BEGIN DATA EXCERPTS
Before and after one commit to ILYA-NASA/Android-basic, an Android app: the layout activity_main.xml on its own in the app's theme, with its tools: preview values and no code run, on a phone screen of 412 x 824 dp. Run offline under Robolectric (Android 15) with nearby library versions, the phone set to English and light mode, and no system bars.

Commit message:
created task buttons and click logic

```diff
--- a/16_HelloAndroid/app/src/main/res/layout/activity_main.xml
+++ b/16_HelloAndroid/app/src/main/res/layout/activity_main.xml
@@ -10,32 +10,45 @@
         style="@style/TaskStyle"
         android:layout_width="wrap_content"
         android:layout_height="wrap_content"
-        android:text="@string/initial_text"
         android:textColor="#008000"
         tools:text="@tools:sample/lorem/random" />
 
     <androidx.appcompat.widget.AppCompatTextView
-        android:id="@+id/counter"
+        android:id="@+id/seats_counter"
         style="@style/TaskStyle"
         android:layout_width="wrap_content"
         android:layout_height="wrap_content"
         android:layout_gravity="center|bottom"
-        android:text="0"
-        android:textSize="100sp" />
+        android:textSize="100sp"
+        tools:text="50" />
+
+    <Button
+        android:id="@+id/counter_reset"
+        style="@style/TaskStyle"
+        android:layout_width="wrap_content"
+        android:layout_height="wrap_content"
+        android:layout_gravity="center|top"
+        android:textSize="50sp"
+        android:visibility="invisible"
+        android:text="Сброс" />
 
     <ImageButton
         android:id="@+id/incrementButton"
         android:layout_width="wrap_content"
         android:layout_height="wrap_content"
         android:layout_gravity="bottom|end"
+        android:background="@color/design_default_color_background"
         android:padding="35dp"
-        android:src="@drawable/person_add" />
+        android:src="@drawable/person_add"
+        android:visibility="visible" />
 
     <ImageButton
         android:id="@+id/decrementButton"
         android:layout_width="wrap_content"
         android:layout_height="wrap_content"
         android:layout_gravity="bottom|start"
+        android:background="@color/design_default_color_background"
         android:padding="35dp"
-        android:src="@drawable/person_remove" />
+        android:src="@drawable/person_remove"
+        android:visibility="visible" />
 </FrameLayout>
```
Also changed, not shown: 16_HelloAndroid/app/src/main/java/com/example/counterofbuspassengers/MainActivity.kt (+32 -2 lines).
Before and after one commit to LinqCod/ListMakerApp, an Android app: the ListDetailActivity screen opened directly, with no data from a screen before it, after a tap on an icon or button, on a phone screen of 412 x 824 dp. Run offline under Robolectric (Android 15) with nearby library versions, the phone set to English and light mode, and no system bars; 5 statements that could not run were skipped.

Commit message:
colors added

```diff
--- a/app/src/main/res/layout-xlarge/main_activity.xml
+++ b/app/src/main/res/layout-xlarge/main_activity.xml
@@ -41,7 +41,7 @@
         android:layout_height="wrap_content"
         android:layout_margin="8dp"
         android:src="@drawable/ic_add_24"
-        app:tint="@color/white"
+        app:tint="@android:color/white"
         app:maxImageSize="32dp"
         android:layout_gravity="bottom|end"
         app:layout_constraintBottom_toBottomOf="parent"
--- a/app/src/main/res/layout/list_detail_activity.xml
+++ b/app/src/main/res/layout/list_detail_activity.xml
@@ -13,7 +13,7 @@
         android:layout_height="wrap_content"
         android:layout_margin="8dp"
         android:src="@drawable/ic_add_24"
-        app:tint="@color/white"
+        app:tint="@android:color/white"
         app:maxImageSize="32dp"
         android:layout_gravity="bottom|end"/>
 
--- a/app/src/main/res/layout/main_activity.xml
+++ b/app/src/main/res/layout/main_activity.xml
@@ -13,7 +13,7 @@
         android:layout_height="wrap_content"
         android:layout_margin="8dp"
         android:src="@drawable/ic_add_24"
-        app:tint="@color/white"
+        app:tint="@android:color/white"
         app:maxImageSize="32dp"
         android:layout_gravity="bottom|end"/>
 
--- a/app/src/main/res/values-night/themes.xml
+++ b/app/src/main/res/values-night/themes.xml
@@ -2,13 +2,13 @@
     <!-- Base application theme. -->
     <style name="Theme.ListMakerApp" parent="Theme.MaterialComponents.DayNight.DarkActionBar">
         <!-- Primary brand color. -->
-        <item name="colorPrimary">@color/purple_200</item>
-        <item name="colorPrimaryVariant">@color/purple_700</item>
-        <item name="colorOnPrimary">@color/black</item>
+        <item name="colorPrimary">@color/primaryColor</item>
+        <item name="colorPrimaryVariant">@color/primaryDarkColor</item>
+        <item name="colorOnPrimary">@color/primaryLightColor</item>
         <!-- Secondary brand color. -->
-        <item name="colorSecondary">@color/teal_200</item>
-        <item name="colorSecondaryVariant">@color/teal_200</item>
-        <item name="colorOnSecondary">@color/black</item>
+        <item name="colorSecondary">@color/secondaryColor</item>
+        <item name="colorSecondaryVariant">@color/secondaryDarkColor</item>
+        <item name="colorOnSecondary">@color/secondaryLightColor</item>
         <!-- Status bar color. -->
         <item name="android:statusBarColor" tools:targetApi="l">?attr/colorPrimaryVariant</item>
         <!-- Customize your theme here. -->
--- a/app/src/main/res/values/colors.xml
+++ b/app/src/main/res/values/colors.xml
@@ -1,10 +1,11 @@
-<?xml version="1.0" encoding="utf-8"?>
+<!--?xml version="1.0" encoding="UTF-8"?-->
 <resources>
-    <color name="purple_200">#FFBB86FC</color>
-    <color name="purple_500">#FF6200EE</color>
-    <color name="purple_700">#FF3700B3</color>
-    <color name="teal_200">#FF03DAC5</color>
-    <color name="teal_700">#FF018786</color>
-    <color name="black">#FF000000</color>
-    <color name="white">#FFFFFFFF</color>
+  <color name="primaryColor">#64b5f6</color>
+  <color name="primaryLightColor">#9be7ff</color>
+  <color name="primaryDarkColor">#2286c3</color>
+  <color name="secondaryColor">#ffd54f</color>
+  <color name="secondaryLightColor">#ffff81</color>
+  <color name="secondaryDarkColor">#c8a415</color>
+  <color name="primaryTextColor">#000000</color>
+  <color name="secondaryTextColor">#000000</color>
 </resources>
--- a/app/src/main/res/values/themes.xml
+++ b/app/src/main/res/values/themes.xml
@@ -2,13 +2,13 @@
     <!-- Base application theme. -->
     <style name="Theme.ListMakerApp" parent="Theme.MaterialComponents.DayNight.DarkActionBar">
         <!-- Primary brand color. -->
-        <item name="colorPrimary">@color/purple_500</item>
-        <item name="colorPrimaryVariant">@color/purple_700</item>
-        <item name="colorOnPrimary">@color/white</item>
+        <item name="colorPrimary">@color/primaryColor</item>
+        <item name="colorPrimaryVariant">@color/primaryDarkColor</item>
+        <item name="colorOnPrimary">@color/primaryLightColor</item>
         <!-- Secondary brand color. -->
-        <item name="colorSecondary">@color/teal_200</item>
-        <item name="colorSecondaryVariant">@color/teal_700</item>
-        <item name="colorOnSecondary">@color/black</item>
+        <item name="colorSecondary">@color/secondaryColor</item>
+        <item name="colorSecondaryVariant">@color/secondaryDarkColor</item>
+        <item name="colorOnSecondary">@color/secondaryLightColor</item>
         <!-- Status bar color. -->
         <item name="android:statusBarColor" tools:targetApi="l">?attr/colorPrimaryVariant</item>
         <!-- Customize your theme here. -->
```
END DATA EXCERPTS
### YOUR GOAL:
Exact reproduction of every entry is needed.

### RESULT BELOW:
Before and after one commit to ILYA-NASA/Android-basic, an Android app: the layout activity_main.xml on its own in the app's theme, with its tools: preview values and no code run, on a phone screen of 412 x 824 dp. Run offline under Robolectric (Android 15) with nearby library versions, the phone set to English and light mode, and no system bars.

Commit message:
created task buttons and click logic

```diff
--- a/16_HelloAndroid/app/src/main/res/layout/activity_main.xml
+++ b/16_HelloAndroid/app/src/main/res/layout/activity_main.xml
@@ -10,32 +10,45 @@
         style="@style/TaskStyle"
         android:layout_width="wrap_content"
         android:layout_height="wrap_content"
-        android:text="@string/initial_text"
         android:textColor="#008000"
         tools:text="@tools:sample/lorem/random" />
 
     <androidx.appcompat.widget.AppCompatTextView
-        android:id="@+id/counter"
+        android:id="@+id/seats_counter"
         style="@style/TaskStyle"
         android:layout_width="wrap_content"
         android:layout_height="wrap_content"
         android:layout_gravity="center|bottom"
-        android:text="0"
-        android:textSize="100sp" />
+        android:textSize="100sp"
+        tools:text="50" />
+
+    <Button
+        android:id="@+id/counter_reset"
+        style="@style/TaskStyle"
+        android:layout_width="wrap_content"
+        android:layout_height="wrap_content"
+        android:layout_gravity="center|top"
+        android:textSize="50sp"
+        android:visibility="invisible"
+        android:text="Сброс" />
 
     <ImageButton
         android:id="@+id/incrementButton"
         android:layout_width="wrap_content"
         android:layout_height="wrap_content"
         android:layout_gravity="bottom|end"
+        android:background="@color/design_default_color_background"
         android:padding="35dp"
-        android:src="@drawable/person_add" />
+        android:src="@drawable/person_add"
+        android:visibility="visible" />
 
     <ImageButton
         android:id="@+id/decrementButton"
         android:layout_width="wrap_content"
         android:layout_height="wrap_content"
         android:layout_gravity="bottom|start"
+        android:background="@color/design_default_color_background"
         android:padding="35dp"
-        android:src="@drawable/person_remove" />
+        android:src="@drawable/person_remove"
+        android:visibility="visible" />
 </FrameLayout>
```
Also changed, not shown: 16_HelloAndroid/app/src/main/java/com/example/counterofbuspassengers/MainActivity.kt (+32 -2 lines).
Before and after one commit to LinqCod/ListMakerApp, an Android app: the ListDetailActivity screen opened directly, with no data from a screen before it, after a tap on an icon or button, on a phone screen of 412 x 824 dp. Run offline under Robolectric (Android 15) with nearby library versions, the phone set to English and light mode, and no system bars; 5 statements that could not run were skipped.

Commit message:
colors added

```diff
--- a/app/src/main/res/layout-xlarge/main_activity.xml
+++ b/app/src/main/res/layout-xlarge/main_activity.xml
@@ -41,7 +41,7 @@
         android:layout_height="wrap_content"
         android:layout_margin="8dp"
         android:src="@drawable/ic_add_24"
-        app:tint="@color/white"
+        app:tint="@android:color/white"
         app:maxImageSize="32dp"
         android:layout_gravity="bottom|end"
         app:layout_constraintBottom_toBottomOf="parent"
--- a/app/src/main/res/layout/list_detail_activity.xml
+++ b/app/src/main/res/layout/list_detail_activity.xml
@@ -13,7 +13,7 @@
         android:layout_height="wrap_content"
         android:layout_margin="8dp"
         android:src="@drawable/ic_add_24"
-        app:tint="@color/white"
+        app:tint="@android:color/white"
         app:maxImageSize="32dp"
         android:layout_gravity="bottom|end"/>
 
--- a/app/src/main/res/layout/main_activity.xml
+++ b/app/src/main/res/layout/main_activity.xml
@@ -13,7 +13,7 @@
         android:layout_height="wrap_content"
         android:layout_margin="8dp"
         android:src="@drawable/ic_add_24"
-        app:tint="@color/white"
+        app:tint="@android:color/white"
         app:maxImageSize="32dp"
         android:layout_gravity="bottom|end"/>
 
--- a/app/src/main/res/values-night/themes.xml
+++ b/app/src/main/res/values-night/themes.xml
@@ -2,13 +2,13 @@
     <!-- Base application theme. -->
     <style name="Theme.ListMakerApp" parent="Theme.MaterialComponents.DayNight.DarkActionBar">
         <!-- Primary brand color. -->
-        <item name="colorPrimary">@color/purple_200</item>
-        <item name="colorPrimaryVariant">@color/purple_700</item>
-        <item name="colorOnPrimary">@color/black</item>
+        <item name="colorPrimary">@color/primaryColor</item>
+        <item name="colorPrimaryVariant">@color/primaryDarkColor</item>
+        <item name="colorOnPrimary">@color/primaryLightColor</item>
         <!-- Secondary brand color. -->
-        <item name="colorSecondary">@color/teal_200</item>
-        <item name="colorSecondaryVariant">@color/teal_200</item>
-        <item name="colorOnSecondary">@color/black</item>
+        <item name="colorSecondary">@color/secondaryColor</item>
+        <item name="colorSecondaryVariant">@color/secondaryDarkColor</item>
+        <item name="colorOnSecondary">@color/secondaryLightColor</item>
         <!-- Status bar color. -->
         <item name="android:statusBarColor" tools:targetApi="l">?attr/colorPrimaryVariant</item>
         <!-- Customize your theme here. -->
--- a/app/src/main/res/values/colors.xml
+++ b/app/src/main/res/values/colors.xml
@@ -1,10 +1,11 @@
-<?xml version="1.0" encoding="utf-8"?>
+<!--?xml version="1.0" encoding="UTF-8"?-->
 <resources>
-    <color name="purple_200">#FFBB86FC</color>
-    <color name="purple_500">#FF6200EE</color>
-    <color name="purple_700">#FF3700B3</color>
-    <color name="teal_200">#FF03DAC5</color>
-    <color name="teal_700">#FF018786</color>
-    <color name="black">#FF000000</color>
-    <color name="white">#FFFFFFFF</color>
+  <color name="primaryColor">#64b5f6</color>
+  <color name="primaryLightColor">#9be7ff</color>
+  <color name="primaryDarkColor">#2286c3</color>
+  <color name="secondaryColor">#ffd54f</color>
+  <color name="secondaryLightColor">#ffff81</color>
+  <color name="secondaryDarkColor">#c8a415</color>
+  <color name="primaryTextColor">#000000</color>
+  <color name="secondaryTextColor">#000000</color>
 </resources>
--- a/app/src/main/res/values/themes.xml
+++ b/app/src/main/res/values/themes.xml
@@ -2,13 +2,13 @@
     <!-- Base application theme. -->
     <style name="Theme.ListMakerApp" parent="Theme.MaterialComponents.DayNight.DarkActionBar">
         <!-- Primary brand color. -->
-        <item name="colorPrimary">@color/purple_500</item>
-        <item name="colorPrimaryVariant">@color/purple_700</item>
-        <item name="colorOnPrimary">@color/white</item>
+        <item name="colorPrimary">@color/primaryColor</item>
+        <item name="colorPrimaryVariant">@color/primaryDarkColor</item>
+        <item name="colorOnPrimary">@color/primaryLightColor</item>
         <!-- Secondary brand color. -->
-        <item name="colorSecondary">@color/teal_200</item>
-        <item name="colorSecondaryVariant">@color/teal_700</item>
-        <item name="colorOnSecondary">@color/black</item>
+        <item name="colorSecondary">@color/secondaryColor</item>
+        <item name="colorSecondaryVariant">@color/secondaryDarkColor</item>
+        <item name="colorOnSecondary">@color/secondaryLightColor</item>
         <!-- Status bar color. -->
         <item name="android:statusBarColor" tools:targetApi="l">?attr/colorPrimaryVariant</item>
         <!-- Customize your theme here. -->
```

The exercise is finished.